Two Penn graduates created an online service that allows women to try out different designer clothes without stretching their budgets.
2011 Nursing graduate Barbra Dickerman and 2011 College and Wharton graduate Aaron Fleishman recently launched Wardrobe Wake-up, an online service that allows users to test-drive clothes. Subscribers pay a monthly fee of $25 to $45, and in return, Wardrobe Wake-up sends them a contemporary designer shirt or dress on a monthly basis.
All new members take a detailed style survey that helps connect them with a stylist, who will choose a personalized piece to send each month. This creates an element of surprise because site members do not know what to expect in the mail.
Site users can also specify the type of clothing they want, such as work wear or cocktail party attire. Currently, users can also add items to their “Wishlist,” a feature added after beta users gave feedback about the initial design. At the end of the month, site members can decide whether to purchase the item or return it to Wardrobe Wake-up.
Dickerman hopes young, urban women will see the benefits of Wardrobe Wake-up — it gives them the opportunity to expand their wardrobes without spending excessive amounts of money and running out of closet space. Designer shirts on the site range in retail price from $150-$300, and dresses from $200-$700.
Wardrobe Wake-up is currently working to continue to build relationships with contemporary designers that allow the company to purchase pieces at wholesale prices. As a result, Wardrobe Wake-up clients can then buy items they like at discounted prices as well. Designers also benefit because Wardrobe Wake-up increases sales and brand recognition, and the site will continue to buy new items to ensure that customers are satisfied each month.
Over time, Dickerman and Fleishman hope to expand Wardrobe Wake-up to encompass accessories and men’s fashions as well, but for now, the focus remains on perfecting their women’s clothing section. In the future, subscriptions may allow users to have more freedom to pick how many items they receive each month.
Dickerman explained that Wardrobe Wake-up follows the shared economy model. High-end clothing appeals to people, but it has drawbacks, such as the high costs and ephemerality of fashion. Wardrobe Wake-up offers an alternative — stylish young women can continue to enjoy nice clothes, but at lower costs.
Dickerman and Fleishman are very passionate about their new startup and shared some insight in the process.

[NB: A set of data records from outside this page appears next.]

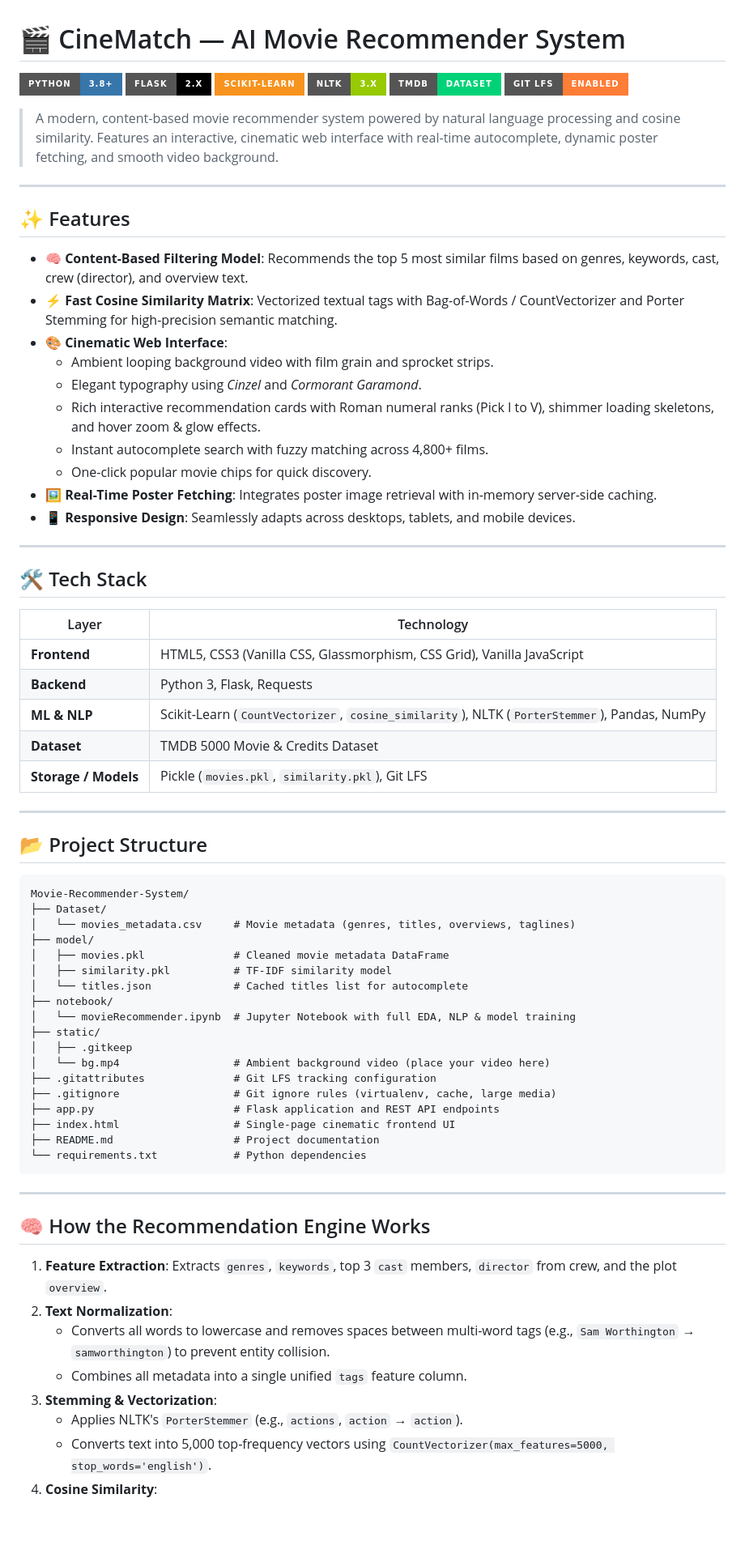
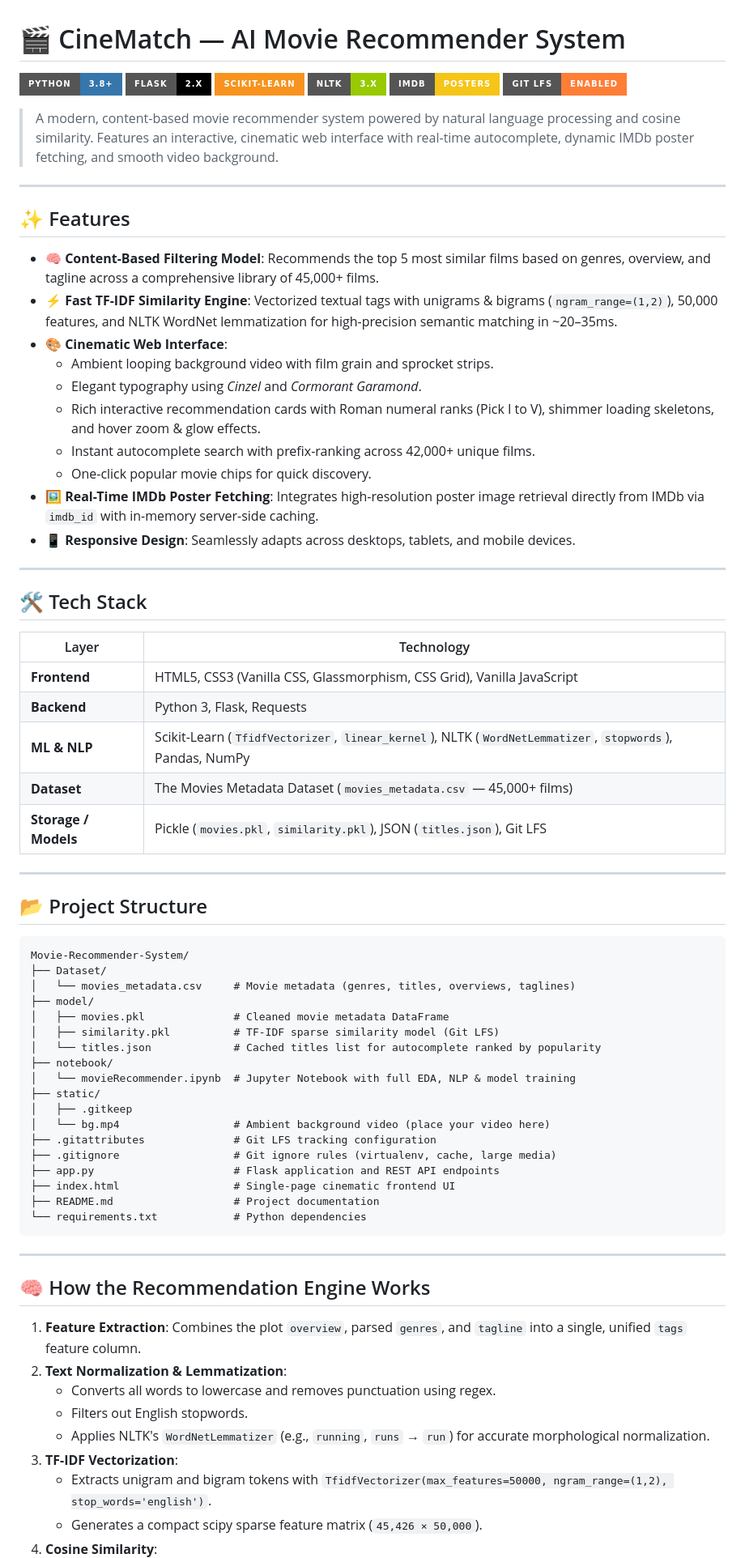
Before and after one commit to Ayu-this-side/Movie-Recommender-System, a Markdown page: README.md, the part around one of its changes. Shown at 81% size. Drawn GitHub-style; badges without logos; blank space fills up the shorter version.

```diff
--- a/README.md
+++ b/README.md
@@ -4,24 +4,24 @@
 ![Flask](https://img.shields.io/badge/Flask-2.x-000000?style=for-the-badge&logo=flask&logoColor=white)
 ![Scikit--Learn](https://img.shields.io/badge/scikit--learn-F7931E?style=for-the-badge&logo=scikit-learn&logoColor=white)
 ![NLTK](https://img.shields.io/badge/NLTK-3.x-green?style=for-the-badge)
-![TMDB](https://img.shields.io/badge/TMDB-Dataset-01d277?style=for-the-badge&logo=themoviedatabase&logoColor=white)
+![IMDb](https://img.shields.io/badge/IMDb-Posters-F5C518?style=for-the-badge&logo=imdb&logoColor=black)
 ![Git LFS](https://img.shields.io/badge/Git_LFS-Enabled-orange?style=for-the-badge&logo=git-lfs&logoColor=white)
 
-> A modern, content-based movie recommender system powered by natural language processing and cosine similarity. Features an interactive, cinematic web interface with real-time autocomplete, dynamic poster fetching, and smooth video background.
+> A modern, content-based movie recommender system powered by natural language processing and cosine similarity. Features an interactive, cinematic web interface with real-time autocomplete, dynamic IMDb poster fetching, and smooth video background.
 
 ---
 
 ## ✨ Features
 
-- **🧠 Content-Based Filtering Model**: Recommends the top 5 most similar films based on genres, keywords, cast, crew (director), and overview text.
-- **⚡ Fast Cosine Similarity Matrix**: Vectorized textual tags with Bag-of-Words / CountVectorizer and Porter Stemming for high-precision semantic matching.
+- **🧠 Content-Based Filtering Model**: Recommends the top 5 most similar films based on genres, overview, and tagline across a comprehensive library of 45,000+ films.
+- **⚡ Fast TF-IDF Similarity Engine**: Vectorized textual tags with unigrams & bigrams (`ngram_range=(1,2)`), 50,000 features, and NLTK WordNet lemmatization for high-precision semantic matching in ~20–35ms.
 - **🎨 Cinematic Web Interface**:
   - Ambient looping background video with film grain and sprocket strips.
   - Elegant typography using *Cinzel* and *Cormorant Garamond*.
   - Rich interactive recommendation cards with Roman numeral ranks (Pick I to V), shimmer loading skeletons, and hover zoom & glow effects.
-  - Instant autocomplete search with fuzzy matching across 4,800+ films.
+  - Instant autocomplete search with prefix-ranking across 42,000+ unique films.
   - One-click popular movie chips for quick discovery.
-- **🖼️ Real-Time Poster Fetching**: Integrates poster image retrieval with in-memory server-side caching.
+- **🖼️ Real-Time IMDb Poster Fetching**: Integrates high-resolution poster image retrieval directly from IMDb via `imdb_id` with in-memory server-side caching.
 - **📱 Responsive Design**: Seamlessly adapts across desktops, tablets, and mobile devices.
 
 ---
@@ -32,9 +32,9 @@
 |---|---|
 | **Frontend** | HTML5, CSS3 (Vanilla CSS, Glassmorphism, CSS Grid), Vanilla JavaScript |
 | **Backend** | Python 3, Flask, Requests |
-| **ML & NLP** | Scikit-Learn (`CountVectorizer`, `cosine_similarity`), NLTK (`PorterStemmer`), Pandas, NumPy |
-| **Dataset** | TMDB 5000 Movie & Credits Dataset |
-| **Storage / Models** | Pickle (`movies.pkl`, `similarity.pkl`), Git LFS |
+| **ML & NLP** | Scikit-Learn (`TfidfVectorizer`, `linear_kernel`), NLTK (`WordNetLemmatizer`, `stopwords`), Pandas, NumPy |
+| **Dataset** | The Movies Metadata Dataset (`movies_metadata.csv` — 45,000+ films) |
+| **Storage / Models** | Pickle (`movies.pkl`, `similarity.pkl`), JSON (`titles.json`), Git LFS |
 
 ---
 
@@ -46,8 +46,8 @@ Movie-Recommender-System/
 │   └── movies_metadata.csv     # Movie metadata (genres, titles, overviews, taglines)
 ├── model/
 │   ├── movies.pkl              # Cleaned movie metadata DataFrame
-│   ├── similarity.pkl          # TF-IDF similarity model
-│   └── titles.json             # Cached titles list for autocomplete
+│   ├── similarity.pkl          # TF-IDF sparse similarity model (Git LFS)
+│   └── titles.json             # Cached titles list for autocomplete ranked by popularity
 ├── notebook/
 │   └── movieRecommender.ipynb  # Jupyter Notebook with full EDA, NLP & model training
 ├── static/
@@ -65,11 +65,12 @@ Movie-Recommender-System/
 
 ## 🧠 How the Recommendation Engine Works
 
-1. **Feature Extraction**: Extracts `genres`, `keywords`, top 3 `cast` members, `director` from crew, and the plot `overview`.
-2. **Text Normalization**:
-   - Converts all words to lowercase and removes spaces between multi-word tags (e.g., `Sam Worthington` → `samworthington`) to prevent entity collision.
-   - Combines all metadata into a single unified `tags` feature column.
-3. **Stemming & Vectorization**:
-   - Applies NLTK's `PorterStemmer` (e.g., `actions`, `action` → `action`).
-   - Converts text into 5,000 top-frequency vectors using `CountVectorizer(max_features=5000, stop_words='english')`.
+1. **Feature Extraction**: Combines the plot `overview`, parsed `genres`, and `tagline` into a single, unified `tags` feature column.
+2. **Text Normalization & Lemmatization**:
+   - Converts all words to lowercase and removes punctuation using regex.
+   - Filters out English stopwords.
+   - Applies NLTK's `WordNetLemmatizer` (e.g., `running`, `runs` → `run`) for accurate morphological normalization.
+3. **TF-IDF Vectorization**:
+   - Extracts unigram and bigram tokens with `TfidfVectorizer(max_features=50000, ngram_range=(1,2), stop_words='english')`.
+   - Generates a compact scipy sparse feature matrix (`45,426 × 50,000`).
 4. **Cosine Similarity**:
```
Also changed, not shown: other parts of README.md (+12 -11 lines).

“You need to perceive every deadline as being ‘yesterday,’” Dickerman said, noting that startups crop up almost every day. In the startup world, Dickerman added, there’s a lot of freedom, but also a lot of responsibility to ensure that the business takes off.
Fleishman handled business plans and financial models, and he taught himself how to code in order to make the website functional. In order to create a high-quality website, however, the duo outsourced to a photographer from Seattle and an Argentinian web designer.
Dickerman also spoke to the benefits of beta testers because they provide valuable feedback about the startup from a consumer standpoint.
“Operating in a vacuum can be very dangerous,” Dickerman said. “It is important when building any consumer product or service that you go out and get real feedback.”
To sign up for Wardrobe Wake-up or learn more about its services, visit wardrobewakeup.com.